On Opera & Vendor Prefixes
Reacting to Opera’s announcement that their latest experimental builds of their browser software would be spoofing certain
-webkit vendor prefixes, I somewhat antagonistically vented on Twitter:
Hey Opera: nobody uses your crappy browser. Thanks for dicking over the web by implementing -webkit prefixes anyway.— Ben Darlow (@kapowaz) April 25, 2012
Okay, the first part is most certainly not true; a lot of people use Opera (and as it happens, they have just published their State of the Mobile Web report for March 2012, so we can see what the data looks like right now). But whilst what I wrote was undoubtedly confrontational, having now looked some more into the situation I’m convinced that Opera have made a terrible decision out of desperation that will permanently damage web standards for little gain.
Opera is actively involved in the development of two mobile-oriented browsers: the enormously popular but atypical Opera Mini which mostly runs on older and non-smartphone devices, and the more modern smartphone-oriented Opera Mobile. When I asked, I was told that separate figures for how many people use each browser are unavailable. Given how eager Opera are to boast about how many Opera Mini users they have, it’s pretty easy to conclude that the number of Opera Mobile users is a lot smaller. This is significant, as a major justification given for spoofing vendor prefixes is that it affects a lot of people; Opera currently only intend to make the change within Opera Desktop and Mobile.
Opera have tried to throw a feint by insinuating that this is to prevent their users from being locked out:
When people block access by certain browsers, whether by omitting CSS rules or actively blocking, we have a duty to our users to access that content.
This is an egregious straw man: the prefixes Opera are implementing are limited to transitions, transforms, border radius and box shadows. None of these are barriers to being able to access content; this is just how progressive enhancement works.
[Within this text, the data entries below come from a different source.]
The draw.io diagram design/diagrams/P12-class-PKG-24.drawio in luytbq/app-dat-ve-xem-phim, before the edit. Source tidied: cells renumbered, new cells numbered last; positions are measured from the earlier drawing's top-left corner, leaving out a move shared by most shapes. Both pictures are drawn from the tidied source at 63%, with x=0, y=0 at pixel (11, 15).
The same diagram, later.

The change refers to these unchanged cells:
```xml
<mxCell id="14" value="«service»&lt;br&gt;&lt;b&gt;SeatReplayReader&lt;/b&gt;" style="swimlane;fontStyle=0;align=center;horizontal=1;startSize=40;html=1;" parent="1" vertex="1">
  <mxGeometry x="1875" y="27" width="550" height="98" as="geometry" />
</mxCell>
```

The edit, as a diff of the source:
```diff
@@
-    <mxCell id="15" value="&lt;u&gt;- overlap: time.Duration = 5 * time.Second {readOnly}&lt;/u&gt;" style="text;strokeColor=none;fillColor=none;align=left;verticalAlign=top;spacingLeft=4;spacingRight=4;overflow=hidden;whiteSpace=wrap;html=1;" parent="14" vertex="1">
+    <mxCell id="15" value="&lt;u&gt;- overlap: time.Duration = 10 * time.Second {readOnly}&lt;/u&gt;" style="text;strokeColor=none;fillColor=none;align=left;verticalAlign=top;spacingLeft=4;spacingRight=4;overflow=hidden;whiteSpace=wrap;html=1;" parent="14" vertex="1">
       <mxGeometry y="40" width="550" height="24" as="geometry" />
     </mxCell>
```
As it stands today, Opera Software is a profitable and growing business, as their latest quarterly report attests (PDF link). But this masks the underlying sea change that’s happening with mobile Internet-enabled devices. Opera (along with Mozilla and Microsoft, the other parties intending to make this vendor prefix change) know full well that they’re sitting on sand castles as the tide comes in. An increasingly large number of the mobile phone devices sold today are either iOS or Android-based, and as the technology matures and economies of scale improve, the share of the market that once belonged to feature phones will be swallowed up by cheaper iOS or Android devices.
Experienced web developers know that encouraging customers to install another browser is a difficult if not impossible task. It’s even less likely that smartphone users will feel any need to install a third-party browser on their device when the default browser is easily good enough to begin with. Opera are faced with the knowledge that within a few short years, their user base could be eroded to almost nothing. This move is reflective of this realisation, and is one made out of desperation, with little concern for the long term implications to web developers and the standards process.
Vendor prefixes are, to be sure, a mess. But the situation we find ourselves in is not the fault of vendors implementing features this way, but of the glacial pace of the CSS Working Group in ratifying features that are already in widespread use. That another browser vendor feels able to spoof them shows the feature is already mature. The danger now is that ‘bad’ web developers will treat
-webkit as more than just a de facto standard, and the march towards a single dominant browser in the mobile space will gather pace.